═════ PROVIDED RECORDS

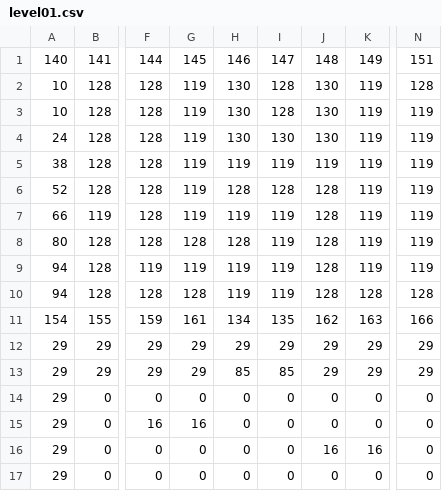
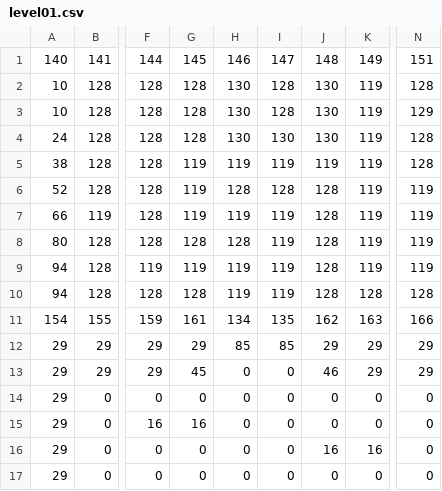
Before and after one commit to julkian/The-Legend-Of-Zelda-A-FIB-To-The-Past, a CSV file: level01.csv, drawn as a sheet; only a part is shown, gaps mark what is left out; the diff names each change by its address in the sheet, - before the commit and + after, or states it on an @@ line.

```diff
--- a/level01.csv
+++ b/level01.csv
-G2:G4: 119
+G2:G4: 128
-N3: 119
+N3: 129
-N4:N5: 119
+N4:N5: 128
-H12: 29
+H12: 85
-I12: 29
+I12: 85
-G13: 29
+G13: 45
-H13: 85
+H13: 0
-I13: 85
+I13: 0
-J13: 29
+J13: 46
```
Also changed, not shown: 5 other files.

══════════

**WORK INSTRUCTION**
A single number is requested: the count of lines in the data that hold "shown".

**ANSWER TO THE PROBLEM**
2